Where’s Mohammed bin Salman? Not Dead, According to Saudi Arabia

Saudi authorities have released new video footage of Mohammed bin Salman amid conspiracy theories alleging the crown prince has been dead for more than a month.

The undated video shows Salman chairing a meeting of the Council of Economic Affairs and Development in Jeddah, Saudi Arabia, that apparently took place on May 29, according to CNN.

On April 21, heavy gunfire was heard around the royal palace in Riyadh. According to the Saudi Press Agency (SPA), the shots were fired by security guards neutralizing a hobby drone flown within the palace perimeter. There were no casualties, and 82-year-old King Salman was not at his palace, a Saudi official told Reuters at the time.

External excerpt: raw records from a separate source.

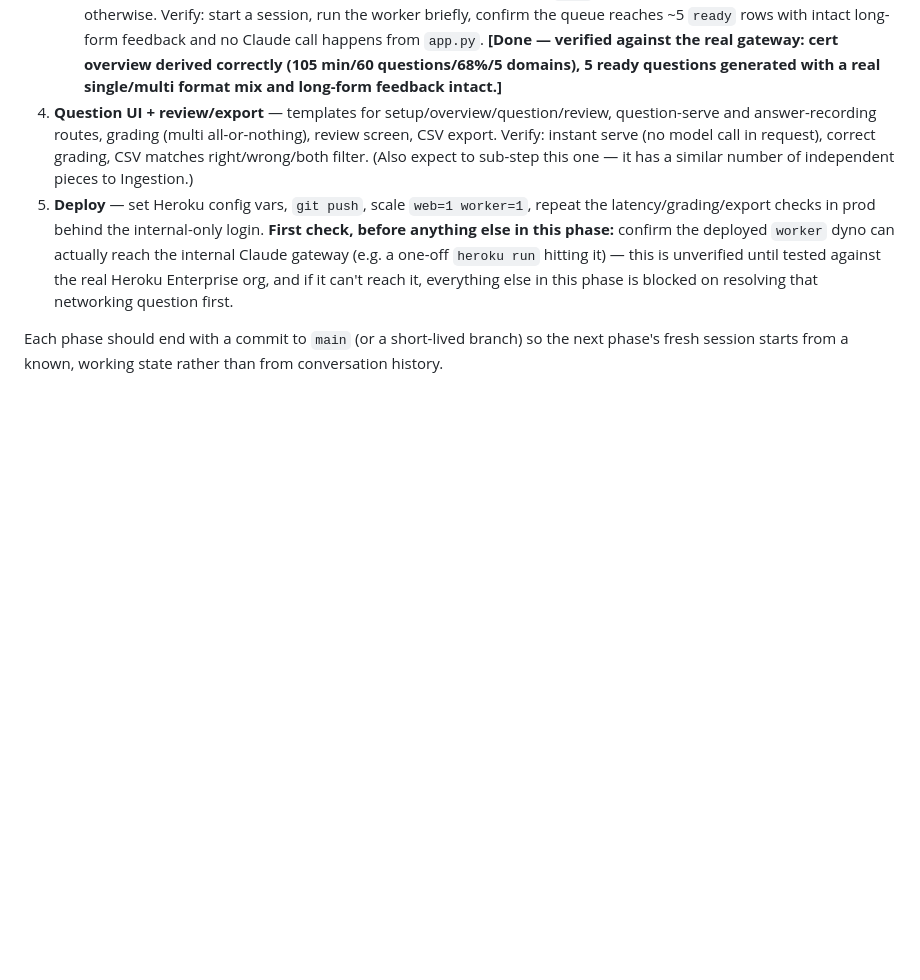
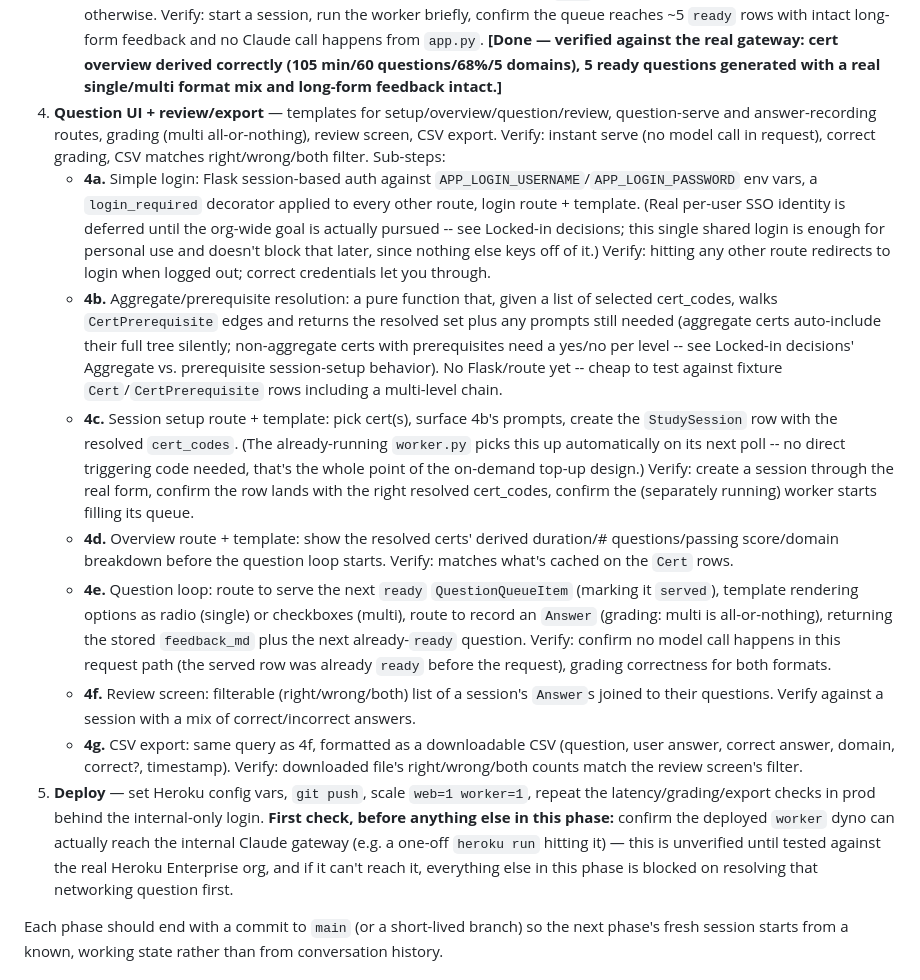
Before and after one commit to DHalleTableau/SalesforceCertStudy, a Markdown page: PLAN.md, the part around the change. GitHub-like rendering; blank space fills up the shorter version.

Commit message:
Break Phase 4 into sub-steps (4a-4g)

```diff
--- a/PLAN.md
+++ b/PLAN.md
@@ -138,7 +138,14 @@ Build and commit one **phase** at a time (not one sub-step at a time — see bel
    - **3b.** `claude_client.derive_cert_overview(cert_name, primary_text)` — same OpenAI-format function-call pattern as 3a, returning duration_min/num_questions/passing_score/domains_json from Exam Guide text. **[Done, verified against a synthetic exam guide with known values]**
    - **3c.** Grounding-excerpt assembly: given a cert_code, pull its `Resource` rows (prefer `pasted_text`, fall back to `fetched_text`, primary-weighted) into the text passed to 3a/3b. Pure function, no API call, cheap to test with fixture data. **[Done]**
    - **3d.** `worker.py`'s top-up loop: for each active `StudySession`, if a cert's `question_queue` `ready` count < 5, call 3a (using 3c for grounding) and insert a row; call 3b once per cert if its `Cert` row's overview fields are empty. Idle sleep otherwise. Verify: start a session, run the worker briefly, confirm the queue reaches ~5 `ready` rows with intact long-form feedback and no Claude call happens from `app.py`. **[Done — verified against the real gateway: cert overview derived correctly (105 min/60 questions/68%/5 domains), 5 ready questions generated with a real single/multi format mix and long-form feedback intact.]**
-4. **Question UI + review/export** — templates for setup/overview/question/review, question-serve and answer-recording routes, grading (multi all-or-nothing), review screen, CSV export. Verify: instant serve (no model call in request), correct grading, CSV matches right/wrong/both filter. (Also expect to sub-step this one — it has a similar number of independent pieces to Ingestion.)
+4. **Question UI + review/export** — templates for setup/overview/question/review, question-serve and answer-recording routes, grading (multi all-or-nothing), review screen, CSV export. Verify: instant serve (no model call in request), correct grading, CSV matches right/wrong/both filter. Sub-steps:
+   - **4a.** Simple login: Flask session-based auth against `APP_LOGIN_USERNAME`/`APP_LOGIN_PASSWORD` env vars, a `login_required` decorator applied to every other route, login route + template. (Real per-user SSO identity is deferred until the org-wide goal is actually pursued -- see Locked-in decisions; this single shared login is enough for personal use and doesn't block that later, since nothing else keys off of it.) Verify: hitting any other route redirects to login when logged out; correct credentials let you through.
+   - **4b.** Aggregate/prerequisite resolution: a pure function that, given a list of selected cert_codes, walks `CertPrerequisite` edges and returns the resolved set plus any prompts still needed (aggregate certs auto-include their full tree silently; non-aggregate certs with prerequisites need a yes/no per level -- see Locked-in decisions' Aggregate vs. prerequisite session-setup behavior). No Flask/route yet -- cheap to test against fixture `Cert`/`CertPrerequisite` rows including a multi-level chain.
+   - **4c.** Session setup route + template: pick cert(s), surface 4b's prompts, create the `StudySession` row with the resolved `cert_codes`. (The already-running `worker.py` picks this up automatically on its next poll -- no direct triggering code needed, that's the whole point of the on-demand top-up design.) Verify: create a session through the real form, confirm the row lands with the right resolved cert_codes, confirm the (separately running) worker starts filling its queue.
+   - **4d.** Overview route + template: show the resolved certs' derived duration/# questions/passing score/domain breakdown before the question loop starts. Verify: matches what's cached on the `Cert` rows.
+   - **4e.** Question loop: route to serve the next `ready` `QuestionQueueItem` (marking it `served`), template rendering options as radio (single) or checkboxes (multi), route to record an `Answer` (grading: multi is all-or-nothing), returning the stored `feedback_md` plus the next already-`ready` question. Verify: confirm no model call happens in this request path (the served row was already `ready` before the request), grading correctness for both formats.
+   - **4f.** Review screen: filterable (right/wrong/both) list of a session's `Answer`s joined to their questions. Verify against a session with a mix of correct/incorrect answers.
+   - **4g.** CSV export: same query as 4f, formatted as a downloadable CSV (question, user answer, correct answer, domain, correct?, timestamp). Verify: downloaded file's right/wrong/both counts match the review screen's filter.
 5. **Deploy** — set Heroku config vars, `git push`, scale `web=1 worker=1`, repeat the latency/grading/export checks in prod behind the internal-only login. **First check, before anything else in this phase:** confirm the deployed `worker` dyno can actually reach the internal Claude gateway (e.g. a one-off `heroku run` hitting it) — this is unverified until tested against the real Heroku Enterprise org, and if it can't reach it, everything else in this phase is blocked on resolving that networking question first.
 
 Each phase should end with a commit to `main` (or a short-lived branch) so the next phase's fresh session starts from a known, working state rather than from conversation history.
```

RTX66IV7 Saudi Arabia’s Crown Prince Mohammed bin Salman is seen at the United Nations headquarters in New York, on March 27. Salman has not been seen in public for several weeks, sparking suggestions he may have been killed in a failed coup attempt. REUTERS/Amir Levy

However, questions arose regarding the whereabouts of the crown prince, who usually has a high media profile and is regularly seen meeting fellow leaders and chairing events. Unusually, he was not pictured or filmed by Saudi media for several weeks after the drone was shot down.

Media agencies in Iran—Saudi Arabia’s archrival—took the lead on the conspiracy theories, alleging that the gunfire in Riyadh was in fact a coup attempt, and that the crown prince may have been killed.

Iran's Kayhan newspaper quoted intelligence reports and anonymous officials who claimed “at least two bullets” hit Salman during the incident “and it is even possible that he is dead.” The paper also questioned why the crown prince was not pictured with U.S. Secretary of State Mike Pompeo on his first visit to Saudi Arabia. The Saudi state department dismissed reports of the crown prince’s death, and told The Washington Times that Pompeo had “recently interacted” with Salman.

Related: Saudi Arabia’s crown prince won’t apologize for being rich: “I’m not Gandhi”

Though he is still crown prince and not king, Salman is the anointed successor to the throne and oversees much of the kingdom’s policies. According to anonymous officials quoted by NBC News, the king is “not consistently lucid.”

The 32-year-old Salman usurped his cousin to become crown prince in June 2017. Since the power grab, Salman has been working to cement his influence in the Middle East. As defense minister, Salman oversaw the deployment of Saudi forces to Yemen in 2015 to fight Tehran-backed Houthi rebels, a campaign he has maintained as crown prince. Salman also pushed for a diplomatic blockade of neighboring Qatar, which he accuses of funding terrorism.

On the home front, Salman drove a corruption clampdown targeting more than 200 officials, businessmen and royals. The accused were forced to pay fines to be released from jail—where there were allegations of torture—netting the government more than $100 billion.

Salman is also the key figure behind Saudi Arabia’s Vision 2030 initiative, which aims to move the Saudi economy away from its reliance on oil production and to cultivate a modern “vibrant society.”